Extracting Lode Runner 2's graphics data
A description of the XPK graphics format
Reverse-engineering of XPK format done by
Toastline of SPG
I think that the X in XPK stands for "extended," and the PK is short
for "Pak." Presage used to use .prs and .prd files, .prs having
contained Pak resources in them, which I believe were images. I
think the d in prd stood for directory, as they serve as a sort of
directory for the prs. PRX is almost exactly the result of taking the
prd and sticking it into a file with the prs immediately after it. I
think the X in PRX is also short for "extended." I also think the PRX
spec allows it to include arbitrary data types, and the prs spec did
Inside most of the .PRX files
in the game Lode
, there are sections of data which store
images. I have figured out how this is done and now you can learn
it and perhaps make a better extractor
than I have. Mine is clumsy and
not perfectly reliable, so I encourage someone to do so, in fact!
This page describes XPKs which are not under the influence of an
XMV. For the fun
ways that those change the things, see "43_XMV_and_XUI_resources.txt".
I'll use GearWG.PRX as an example, first.
The first XPK resource starts with this metadata:
58 50 4B 00 E8 03 00 00 00 00 00 00 00 00 00 00
00 00 00 00 00 00 00 00 F7 07 00 00
Where 58 50 4B is XPK in ascii. F7 07 00 00 is the size of the resource
plus this metadata section, in little endian form, in bytes. That's
starting at the very beginning of the entry (so the last address in the
resource plus this section would be 0000 07F6 big-endian). I
don't know what the rest is. It's possible that not all of this
Then there's this thing which IS where I think the resource
starts. At this point I will treat the resource, for descriptive
purposes, as its own file. So think of this next series of bytes
as being at the addresses 00-03, instead of considering their position
inside the larger .PRX file.
A5 7E 70 01
These will always be the same.
Then the next 12 bytes in this particular resource are
B0 02 00 01 00 00 01 74 00 00 01 84
The first two bytes tell you what kind of XPK this is. These bytes can
also be B001 or C002. B002 uses a
palette and run-length encoding, as you will see. The 4th byte here,

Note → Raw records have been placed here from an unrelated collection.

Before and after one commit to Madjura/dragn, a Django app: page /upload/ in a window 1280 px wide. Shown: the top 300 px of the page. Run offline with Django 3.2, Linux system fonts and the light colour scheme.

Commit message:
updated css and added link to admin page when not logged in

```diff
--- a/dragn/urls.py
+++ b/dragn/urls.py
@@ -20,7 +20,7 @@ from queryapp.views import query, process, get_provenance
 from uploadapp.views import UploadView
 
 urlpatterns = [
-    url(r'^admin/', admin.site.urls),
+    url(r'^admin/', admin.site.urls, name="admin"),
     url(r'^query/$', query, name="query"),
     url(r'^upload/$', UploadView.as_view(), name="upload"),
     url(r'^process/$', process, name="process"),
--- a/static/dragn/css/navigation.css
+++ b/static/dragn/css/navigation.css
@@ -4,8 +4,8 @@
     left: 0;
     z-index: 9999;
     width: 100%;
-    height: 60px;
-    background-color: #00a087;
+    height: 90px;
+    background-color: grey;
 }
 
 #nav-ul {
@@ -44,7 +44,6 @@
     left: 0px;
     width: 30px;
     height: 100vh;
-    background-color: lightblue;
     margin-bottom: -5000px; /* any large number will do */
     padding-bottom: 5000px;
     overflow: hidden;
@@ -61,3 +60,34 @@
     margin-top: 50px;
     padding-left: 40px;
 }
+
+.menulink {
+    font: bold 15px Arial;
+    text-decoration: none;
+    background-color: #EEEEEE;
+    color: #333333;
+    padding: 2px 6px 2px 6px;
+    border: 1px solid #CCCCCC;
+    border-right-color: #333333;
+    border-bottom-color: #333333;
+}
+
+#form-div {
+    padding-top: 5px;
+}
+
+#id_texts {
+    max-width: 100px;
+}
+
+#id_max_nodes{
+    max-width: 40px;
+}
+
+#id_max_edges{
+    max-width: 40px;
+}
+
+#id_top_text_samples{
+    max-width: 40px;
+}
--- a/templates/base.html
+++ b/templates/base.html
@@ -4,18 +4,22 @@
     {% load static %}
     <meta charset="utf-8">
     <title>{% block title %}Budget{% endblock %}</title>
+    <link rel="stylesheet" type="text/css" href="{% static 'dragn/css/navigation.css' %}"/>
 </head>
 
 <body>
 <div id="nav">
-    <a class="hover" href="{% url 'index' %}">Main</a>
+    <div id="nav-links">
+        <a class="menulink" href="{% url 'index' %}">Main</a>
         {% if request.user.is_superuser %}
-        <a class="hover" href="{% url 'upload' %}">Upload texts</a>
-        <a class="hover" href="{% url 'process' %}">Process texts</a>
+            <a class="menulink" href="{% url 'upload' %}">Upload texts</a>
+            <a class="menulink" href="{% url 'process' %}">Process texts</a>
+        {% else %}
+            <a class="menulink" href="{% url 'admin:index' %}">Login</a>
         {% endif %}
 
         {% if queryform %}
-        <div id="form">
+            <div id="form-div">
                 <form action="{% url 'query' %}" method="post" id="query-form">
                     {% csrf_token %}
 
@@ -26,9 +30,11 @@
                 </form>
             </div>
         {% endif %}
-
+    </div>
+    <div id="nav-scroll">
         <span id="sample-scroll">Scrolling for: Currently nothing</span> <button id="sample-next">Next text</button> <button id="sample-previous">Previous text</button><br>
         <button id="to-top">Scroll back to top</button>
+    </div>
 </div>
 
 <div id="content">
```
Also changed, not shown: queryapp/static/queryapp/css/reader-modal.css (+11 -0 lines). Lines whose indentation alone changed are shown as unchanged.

which is 01, is the number of images. Usually
it will be 01, but
sometimes multiple images are stored that use one palette, and you'll

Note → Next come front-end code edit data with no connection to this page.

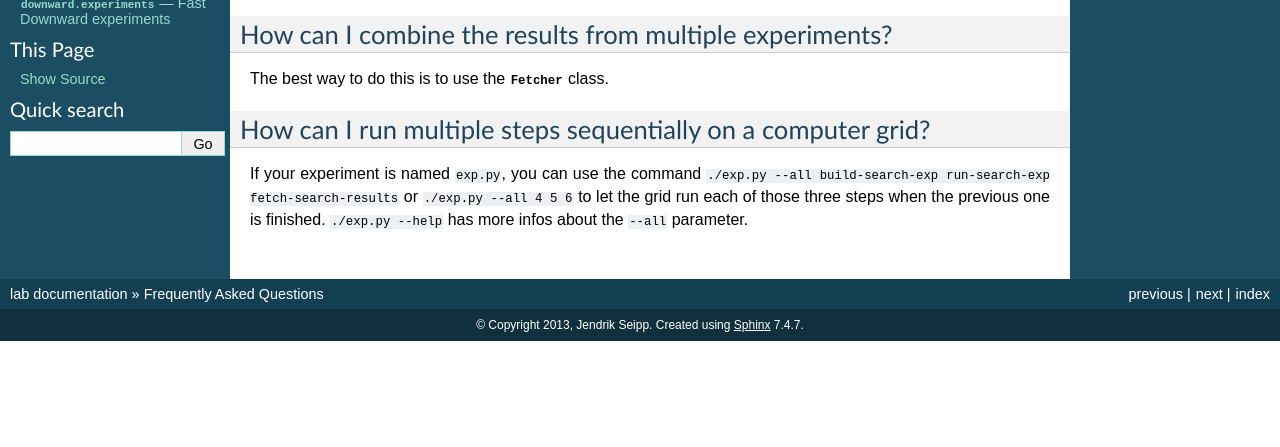
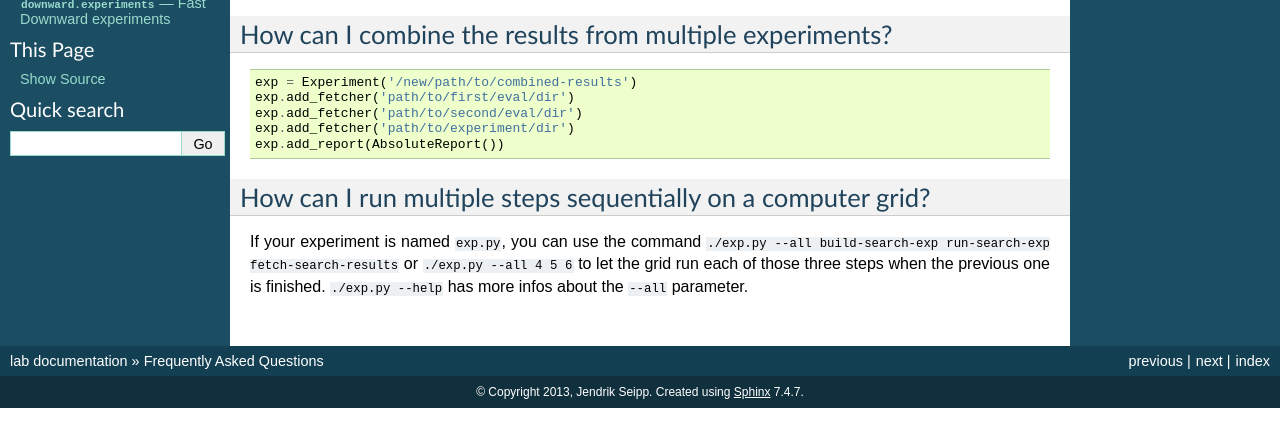
Before and after one commit to aibasel/lab, a Sphinx documentation site: the page built from docs/downward.faq.rst, in a window 1280 px wide, cut to the strip 313-760 px from the top of the page. Built offline with Sphinx 7.4.7, drawn with Linux system fonts in a browser that asks for light colours.

Commit message:
add faq about add_fetcher

```diff
--- a/docs/downward.faq.rst
+++ b/docs/downward.faq.rst
@@ -14,9 +14,13 @@ each run. Here are the relevant bits from the example script
 
 How can I combine the results from multiple experiments?
 --------------------------------------------------------
+::
 
-The best way to do this is to use the :py:class:`Fetcher <lab.fetcher.Fetcher>`
-class.
+    exp = Experiment('/new/path/to/combined-results')
+    exp.add_fetcher('path/to/first/eval/dir')
+    exp.add_fetcher('path/to/second/eval/dir')
+    exp.add_fetcher('path/to/experiment/dir')
+    exp.add_report(AbsoluteReport())
 
 
 How can I run multiple steps sequentially on a computer grid?
```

need to know how many there are to read them properly. Maybe the
byte before that is part of it too, but I haven't seen any occasions
where there were that many frames. 01 74 tells what byte the
palette ends on, minus one. So the last byte that is part of the
palette is byte 175 (hexadecimal). I don't know what 01 84 is,
but those bytes can not be consistently used to find the end of a
Then the palette starts. Each colour is 2 bytes long. The first
and the last one is
See the colour section in "tables.txt" to
learn how this works.
After that is what I call the divider. The entry we're looking at has
this in that section:
00 00 00 00 00 28 00 36 00 00 00 00 00 28 00 35 00 00 00 04
As far as I can tell, the first 4 bytes are always zeroes.
The bytes 00 28 are the x size in pixels, and the bytes 00 36 are the y
size in pixels.
The next 4 bytes do something probably. I don't know what. I
think they're always zero as well.
The next 00 28 and then the 00 35 are offsets of some kind. I'm not
entirely sure how they work, but it's not something obvious.
Also as far as I can tell, the last 4 bytes are always 00 00 00 04.
Once the divider is over, comes the first row of the image.
wx yz - start of a new line which
is wxyz bytes long (this will only occur at new rows before anything is
drawn in them. Commonly, wx is 00, but it does not have to be.)
Then there's the data that goes into drawing the row.
0x - draws x+1 blank pixels
1x - draws x+17 blank pixels
2x - draws x+33 blank pixels
3x - draws x+49 blank pixels
4x - draws x+1 pixels, of the
colours specified in the x+1 following bytes
5x - draws x+17 pixels, of the
colours specified in the x+17 following bytes
6x - draws x+33 pixels, of the
colours specified in the x+33 following bytes
7x - draws x+49 pixels, of the
colours specified in the x+49 following bytes
8x yz - draws x+2 pixels of colour
9x yz - draws x+18 pixels of
ax yz - draws x+34 pixels of
bx yz - draws x+50 pixels of
cx yz - draws 1 pixel of colour yz
with alpha (I made a table)
dx yz - draws 1 pixel of colour yz
with different alpha (I made a table)
ex yz - same as cx yz?
fx yz - same as dx yz?
I have question marks on those last 2 because they seem to be true, but
it's possible that they are not always.
Once a row is completed (so you've read wxyz more bytes) there is
another wxyz to read, and so on until the end of the image.
Reverse-engineering of XPK done by Toastline of SPG